→ Task input:
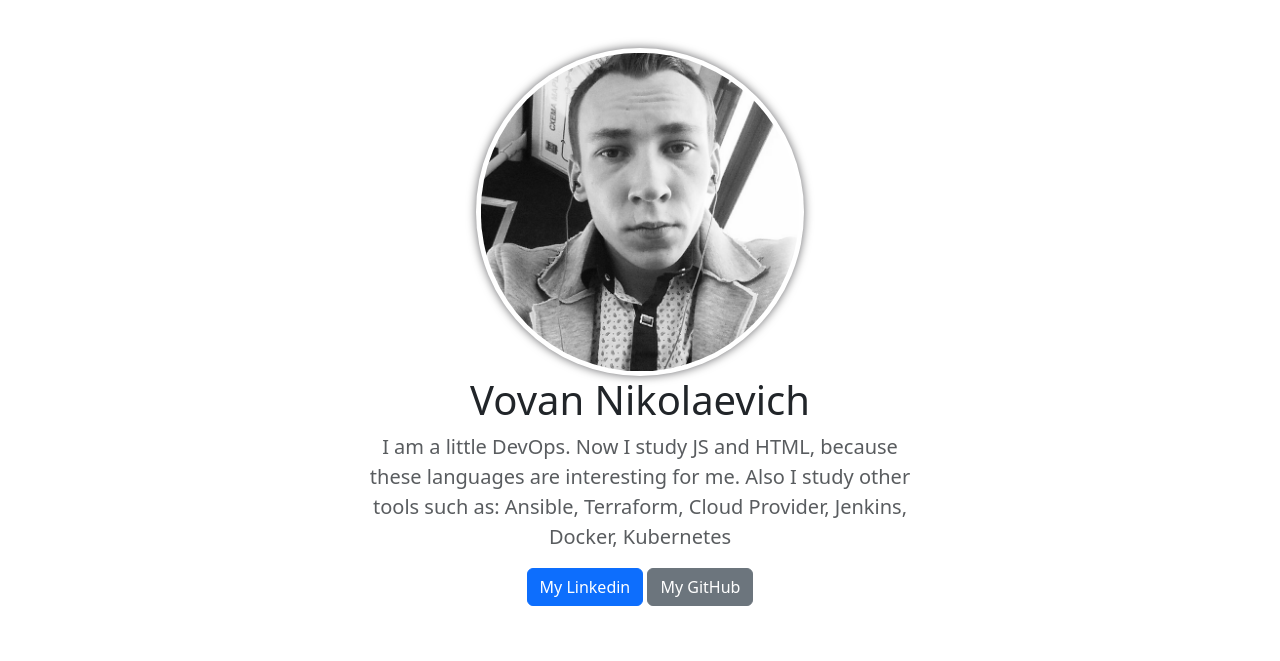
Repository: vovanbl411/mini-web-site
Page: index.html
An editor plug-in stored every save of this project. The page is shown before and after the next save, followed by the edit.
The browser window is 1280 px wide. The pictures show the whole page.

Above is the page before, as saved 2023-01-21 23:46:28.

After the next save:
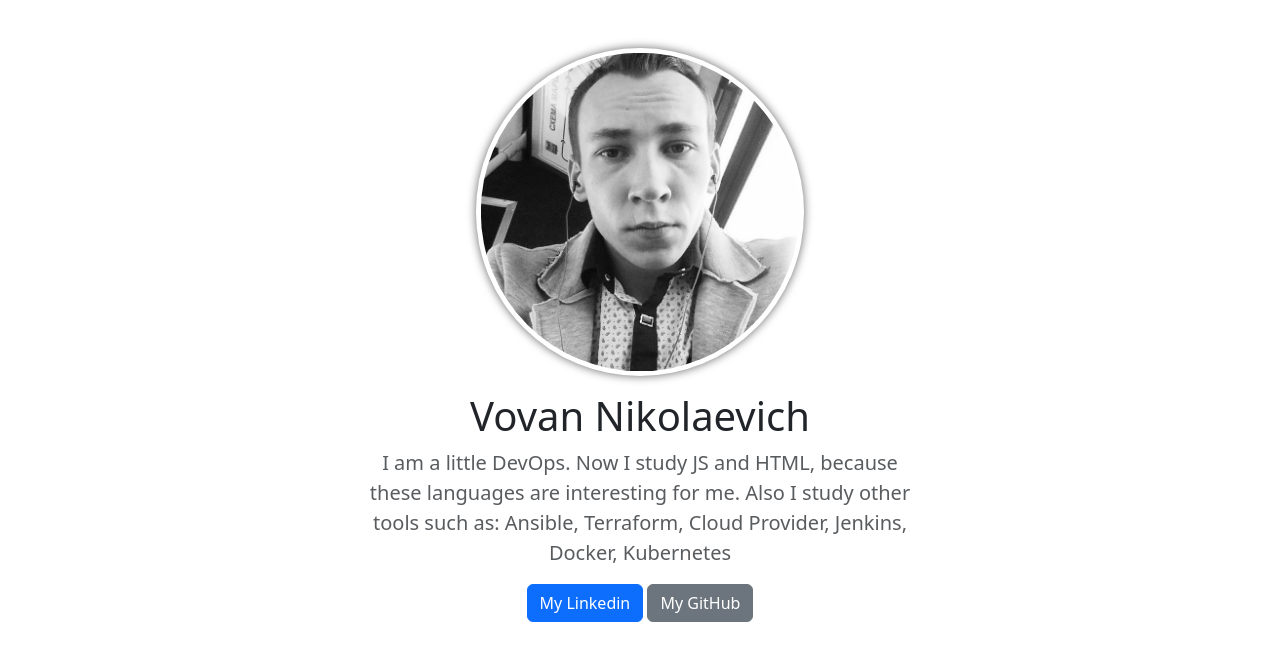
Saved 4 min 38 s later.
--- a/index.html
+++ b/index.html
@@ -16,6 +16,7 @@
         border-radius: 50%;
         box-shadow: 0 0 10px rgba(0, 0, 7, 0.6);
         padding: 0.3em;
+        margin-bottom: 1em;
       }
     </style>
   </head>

* * *

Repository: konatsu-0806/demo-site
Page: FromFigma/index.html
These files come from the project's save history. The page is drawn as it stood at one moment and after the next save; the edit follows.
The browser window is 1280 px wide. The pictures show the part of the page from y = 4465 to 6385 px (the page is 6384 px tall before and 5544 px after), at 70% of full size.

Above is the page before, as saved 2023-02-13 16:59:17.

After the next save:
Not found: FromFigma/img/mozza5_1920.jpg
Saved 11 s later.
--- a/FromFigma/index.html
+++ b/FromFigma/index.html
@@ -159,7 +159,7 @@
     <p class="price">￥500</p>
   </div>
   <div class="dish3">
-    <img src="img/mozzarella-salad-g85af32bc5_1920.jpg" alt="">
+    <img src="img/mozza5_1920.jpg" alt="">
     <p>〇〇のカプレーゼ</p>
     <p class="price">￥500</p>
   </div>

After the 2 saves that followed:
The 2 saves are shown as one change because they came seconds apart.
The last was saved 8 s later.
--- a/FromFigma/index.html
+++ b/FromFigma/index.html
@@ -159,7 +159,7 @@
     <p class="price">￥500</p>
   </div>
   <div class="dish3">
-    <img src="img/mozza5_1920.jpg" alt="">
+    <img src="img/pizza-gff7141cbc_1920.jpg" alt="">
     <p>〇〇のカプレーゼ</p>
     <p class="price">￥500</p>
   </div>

→ Assignment: Scan the material above for lines holding "next" and copy each of them.

→ Completed task:
An editor plug-in stored every save of this project. The page is shown before and after the next save, followed by the edit.
After the next save:
These files come from the project's save history. The page is drawn as it stood at one moment and after the next save; the edit follows.
After the next save:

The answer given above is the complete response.